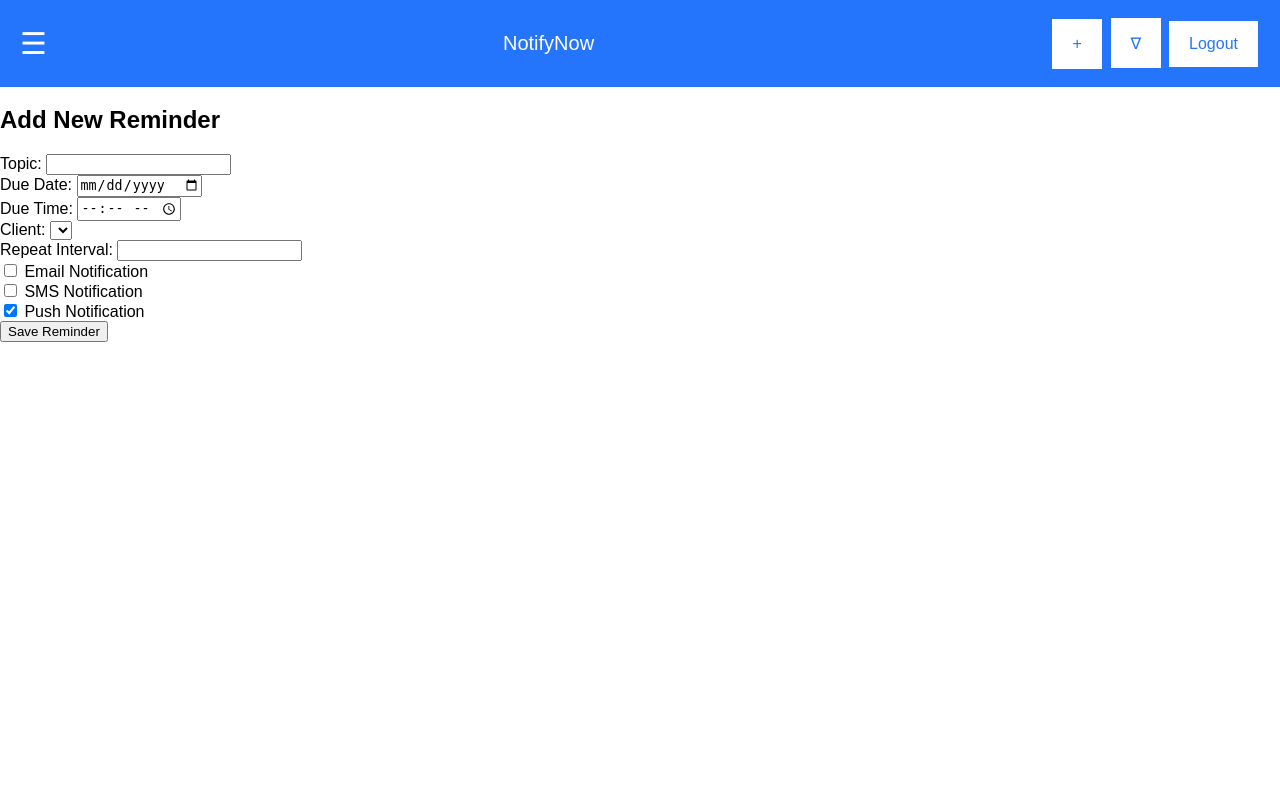
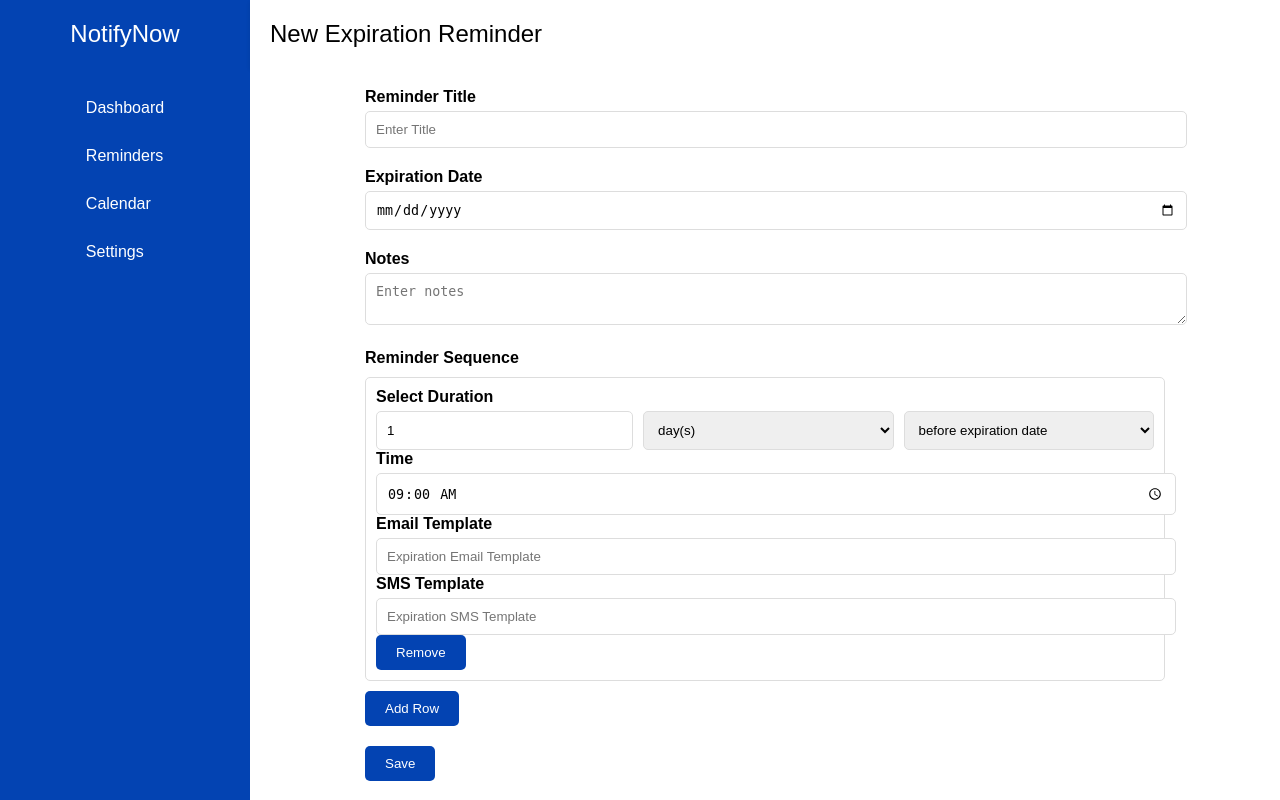
Before and after one commit to cloudtrim/NotifyNow, a Django app: page /add_reminder/ in a window 1280 px wide. Run offline with Django 5.2, Linux system fonts and the light colour scheme; lists and menus that the app fills with data are empty.

Commit message:
added reminder

```diff
--- /dev/null
+++ b/core/accounts/static/css/add_reminder.css
@@ -0,0 +1,134 @@
+body {
+    font-family: Arial, sans-serif;
+    margin: 0;
+    padding: 0;
+    background-color: #f4f4f9;
+}
+
+.container {
+    display: flex;
+    height: 100vh;
+}
+
+.sidebar {
+    width: 250px;
+    background-color: #0343b2;
+    color: #fff;
+    display: flex;
+    flex-direction: column;
+    align-items: center;
+    padding: 20px 0;
+}
+
+.sidebar .logo {
+    font-size: 24px;
+    margin-bottom: 20px;
+}
+
+.sidebar nav ul {
+    list-style: none;
+    padding: 0;
+    width: 100%;
+}
+
+.sidebar nav ul li {
+    width: 100%;
+}
+
+.sidebar nav ul li a {
+    display: block;
+    color: #fff;
+    padding: 15px 20px;
+    text-decoration: none;
+}
+
+.sidebar nav ul li a:hover {
+    background-color: #033385;
+}
+
+.content {
+    flex: 1;
+    display: flex;
+    flex-direction: column;
+}
+
+header {
+    display: flex;
+    justify-content: space-between;
+    align-items: center;
+    padding: 20px;
+    background-color: #fff;
+    box-shadow: 0 2px 4px rgba(0,0,0,0.1);
+}
+
+header .title {
+    font-size: 24px;
+}
+
+header .profile {
+    background-color: #e4e4e4;
+    padding: 10px 20px;
+    border-radius: 20px;
+}
+
+.form-section {
+    padding: 20px;
+    background-color: #fff;
+    flex: 1;
+    overflow-y: auto;
+}
+
+form {
+    max-width: 800px;
+    margin: 0 auto;
+}
+
+.form-group {
+    margin-bottom: 20px;
+}
+
+.form-group label {
+    display: block;
+    margin-bottom: 5px;
+    font-weight: bold;
+}
+
+.form-group input,
+.form-group textarea,
+.form-group select {
+    width: 100%;
+    padding: 10px;
+    border: 1px solid #ddd;
+    border-radius: 5px;
+}
+
+.sequence {
+    margin-top: 10px;
+}
+
+.sequence-item {
+    border: 1px solid #ddd;
+    padding: 10px;
+    border-radius: 5px;
+    margin-bottom: 10px;
+}
+
+.sequence-item .duration {
+    display: flex;
+    gap: 10px;
+}
+
+button[type="submit"],
+button[type="button"] {
+    padding: 10px 20px;
+    border: none;
+    background-color: #0343b2;
+    color: #fff;
+    border-radius: 5px;
+    cursor: pointer;
+}
+
+button[type="submit"]:hover,
+button[type="button"]:hover {
+    background-color: #0343b2;
+}
--- a/core/accounts/templates/add_reminder.html
+++ b/core/accounts/templates/add_reminder.html
@@ -1,76 +1,173 @@
-{% extends 'base.html'%}
 <!-- <!DOCTYPE html>
 <html lang="en">
 <head>
     <meta charset="UTF-8">
     <meta name="viewport" content="width=device-width, initial-scale=1.0">
-    <title>NotifyNow - Add Reminder</title>
+    <title>NotifyNow</title>
     {% load static %}
-    <link rel="stylesheet" href="{% static 'css/styles.css' %}">
+    <link rel="stylesheet" href="{% static 'css/try.css' %}">
 </head>
 <body>
+    <div class="container">
+        <aside class="sidebar">
+            <div class="logo">NotifyNow</div>
+            <nav>
+                <ul>
+                    <li><a href="#">Dashboard</a></li>
+                    <li><a href="#">Reminders</a></li>
+                    <li><a href="#">Calendar</a></li>
+                    <li><a href="#">Settings</a></li>
+                </ul>
+            </nav>
+        </aside>
+        <main class="content">
             <header>
-        <h1>NotifyNow</h1>
+                <div class="title">New Expiration Reminder</div>
+                <div class="profile">Profile</div>
+            </header>
+            <section class="form-section">
+                <form>
+                    <div class="form-group">
+                        <label for="reminder-title">Reminder Title</label>
+                        <input type="text" id="reminder-title" placeholder="Enter Title">
+                    </div>
+                    <div class="form-group">
+                        <label for="expiration-date">Expiration Date</label>
+                        <input type="date" id="expiration-date">
+                    </div>
+                    <div class="form-group">
+                        <label for="notes">Notes</label>
+                        <textarea id="notes" placeholder="Enter notes"></textarea>
+                    </div>
+                    <div class="form-group">
+                        <label>Set Reminder Days</label>
+                        <div class="checkbox-group">
+                            <label><input type="checkbox" value="1"> 1 day before</label>
+                            <label><input type="checkbox" value="3"> 3 days before</label>
+                            <label><input type="checkbox" value="5"> 5 days before</label>
+                            <label><input type="checkbox" value="7"> 7 days before</label>
+                            <label><input type="checkbox" value="15"> 15 days before</label>
+                        </div>
+                    </div>
+                    <button type="submit">Save</button>
+                </form>
+            </section>
+        </main>
+    </div>
+</body>
+</html> -->
+
+<!DOCTYPE html>
+<html lang="en">
+<head>
+    <meta charset="UTF-8">
+    <meta name="viewport" content="width=device-width, initial-scale=1.0">
+    <title>NotifyNow</title>
+    {% load static %}
+    <link rel="stylesheet" href="{% static 'css/add_reminder.css' %}">
+</head>
+<body>
+    <div class="container">
+        <aside class="sidebar">
+            <div class="logo">NotifyNow</div>
             <nav>
-            <a href="{% url 'dashboard' %}">Dashboard</a>
-            <a href="{% url 'calendar' %}">Calendar</a>
-            <a href="{% url 'settings' %}">Settings</a>
+                <ul>
+                    <li><a href="#">Dashboard</a></li>
+                    <li><a href="#">Reminders</a></li>
+                    <li><a href="#">Calendar</a></li>
+                    <li><a href="#">Settings</a></li>
+                </ul>
             </nav>
-    </header> -->
-    {% block content %}
-
-    <main>
-        <h2>Add New Reminder</h2>
-        <form method="POST">
-            {% csrf_token %}
-            {{ form.as_p }}
-            <div>
-                <label for="title">Topic:</label>
-                <input type="text" id="title" name="title" required>
+        </aside>
+        <main class="content">
+            <header>
+                <div class="title">New Expiration Reminder</div>
+                <!-- <div class="profile"><button>Profile</button></div> -->
+            </header>
+            <section class="form-section">
+                <form>
+                    <div class="form-group">
+                        <label for="reminder-title">Reminder Title</label>
+                        <input type="text" id="reminder-title" placeholder="Enter Title">
                     </div>
-            <div>
-                <label for="date">Due Date:</label>
-                <input type="date" id="date" name="date" required>
+                    <div class="form-group">
+                        <label for="expiration-date">Expiration Date</label>
+                        <input type="date" id="expiration-date">
                     </div>
-            <div>
-                <label for="time">Due Time:</label>
-                <input type="time" id="time" name="time" required>
+                    <div class="form-group">
+                        <label for="notes">Notes</label>
+                        <textarea id="notes" placeholder="Enter notes"></textarea>
                     </div>
-            <div>
-                <label for="client">Client:</label>
-                <select id="client" name="client">
-                    {% for client in clients %}
-                    <option value="{{ client.id }}">{{ client.name }}</option>
-                    {% endfor %}
+                    <div class="form-group">
+                        <label>Reminder Sequence</label>
+                        <div class="sequence">
+                            <div class="sequence-item">
+                                <label for="duration-1">Select Duration</label>
+                                <div class="duration">
+                                    <input type="number" id="duration-1" min="1" value="1">
+                                    <select id="duration-type-1">
+                                        <option value="days">day(s)</option>
+                                        <option value="weeks">week(s)</option>
+                                        <option value="months">month(s)</option>
+                                    </select>
+                                    <select id="duration-relative-1">
+                                        <option value="before">before expiration date</option>
+                                        <option value="after">after expiration date</option>
                                     </select>
                                 </div>
-            <div>
-                <label for="repeat_interval">Repeat Interval:</label>
-                <input type="text" id="repeat_interval" name="repeat_interval" required>
+                                <label for="time-1">Time</label>
+                                <input type="time" id="time-1" value="09:00">
+                                <label for="email-template-1">Email Template</label>
+                                <input type="text" id="email-template-1" placeholder="Expiration Email Template">
+                                <label for="sms-template-1">SMS Template</label>
+                                <input type="text" id="sms-template-1" placeholder="Expiration SMS Template">
+                                <button type="button" class="remove-sequence">Remove</button>
                             </div>
-            <div>
-                <label for="notify-email">
-                    <input type="checkbox" id="notify-email" name="notify_email">
-                    Email Notification
-                </label>
+                            <!-- Add more sequence items as needed -->
                         </div>
-            <div>
-                <label for="notify-sms">
-                    <input type="checkbox" id="notify-sms" name="notify_sms">
-                    SMS Notification
-                </label>
+                        <button type="button" id="add-sequence">Add Row</button>
                     </div>
-            <div>
-                <label for="notify-push">
-                    <input type="checkbox" id="notify-push" name="notify_push" checked>
-                    Push Notification
-                </label>
+                    <button type="submit">Save</button>
+                </form>
+            </section>
+        </main>
     </div>
-            <button type="submit">Save Reminder</button>
-        </form>
-    </main>
 
+    <script>
+        document.getElementById('add-sequence').addEventListener('click', function() {
+            const sequenceContainer = document.querySelector('.sequence');
+            const newSequenceItem = document.createElement('div');
+            newSequenceItem.classList.add('sequence-item');
+            newSequenceItem.innerHTML = `
+                <label>Select Duration</label>
+                <div class="duration">
+                    <input type="number" min="1" value="1">
+                    <select>
+                        <option value="days">day(s)</option>
+                        <option value="weeks">week(s)</option>
+                        <option value="months">month(s)</option>
+                    </select>
+                    <select>
+                        <option value="before">before expiration date</option>
+                        <option value="after">after expiration date</option>
+                    </select>
+                </div>
+                <label>Time</label>
+                <input type="time" value="09:00">
+                <label>Email Template</label>
+                <input type="text" placeholder="Expiration Email Template">
+                <label>SMS Template</label>
+                <input type="text" placeholder="Expiration SMS Template">
+                <button type="button" class="remove-sequence">Remove</button>
+            `;
+            sequenceContainer.appendChild(newSequenceItem);
+        });
 
-    {% endblock %}
-<!-- </body>
-</html> -->
+        document.addEventListener('click', function(e) {
+            if (e.target && e.target.classList.contains('remove-sequence')) {
+                e.target.parentElement.remove();
+            }
+        });
+    </script>
+</body>
+</html>
--- a/core/accounts/templates/base.html
+++ b/core/accounts/templates/base.html
@@ -16,7 +16,7 @@
             display: flex;
             justify-content: space-between;
             align-items: center;
-            background-color: #2575fc;
+            background-color: #0343b2;
             padding: 14px 20px;
         }
         .navbar .app-name {
@@ -26,7 +26,7 @@
         .navbar input[type="button"],
         .navbar button {
             background-color: white;
-            color: #2575fc;
+            color: #0343b2;
             border: #033ea2;
             padding: 14px 20px;
             text-align: center;
@@ -54,7 +54,7 @@
             position: fixed;
             top: 0;
             left: 0;
-            background-color: #2575fc;
+            background-color: #0343b2;
             overflow-x: hidden;
             transition: 0.5s;
             padding-top: 60px;
@@ -68,7 +68,7 @@
             transition: 0.3s;
         }
         .sidebar a:hover {
-            background-color: #0343b2;
+            background-color: #033385;
         }
         .sidebar .close-btn {
             position: absolute;
--- a/core/accounts/views.py
+++ b/core/accounts/views.py
@@ -73,13 +73,17 @@ def reminders(request):
 
 def add_reminder(request):
     if request.method == 'POST':
-        form = ReminderForm(request.POST)
-        if form.is_valid():
-            form.save()
-            return redirect('reminders')
-    else:
-        form = ReminderForm()
+        reminder_title = request.POST.get('reminder_title')
+        expiration_date = request.POST.get('expiration_date')
+        notes = request.POST.get('notes')
+        durations = request.POST.getlist('duration[]')
+        duration_types = request.POST.getlist('duration_type[]')
+        duration_relatives = request.POST.getlist('duration_relative[]')
+        times = request.POST.getlist('time[]')
+        email_templates = request.POST.getlist('email_template[]')
+        sms_templates = request.POST.getlist('sms_template[]')
     return render(request, 'add_reminder.html')
+
 
 def calendar(request):
     reminders = Reminder.objects.all()
```
Also changed, not shown: core/db.sqlite3. Lines whose indentation alone changed are shown as unchanged.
--------------------------------
[Work to complete]
Say how many lines of the data above include the word "checkbox", and add nothing further.

[Written answer]
9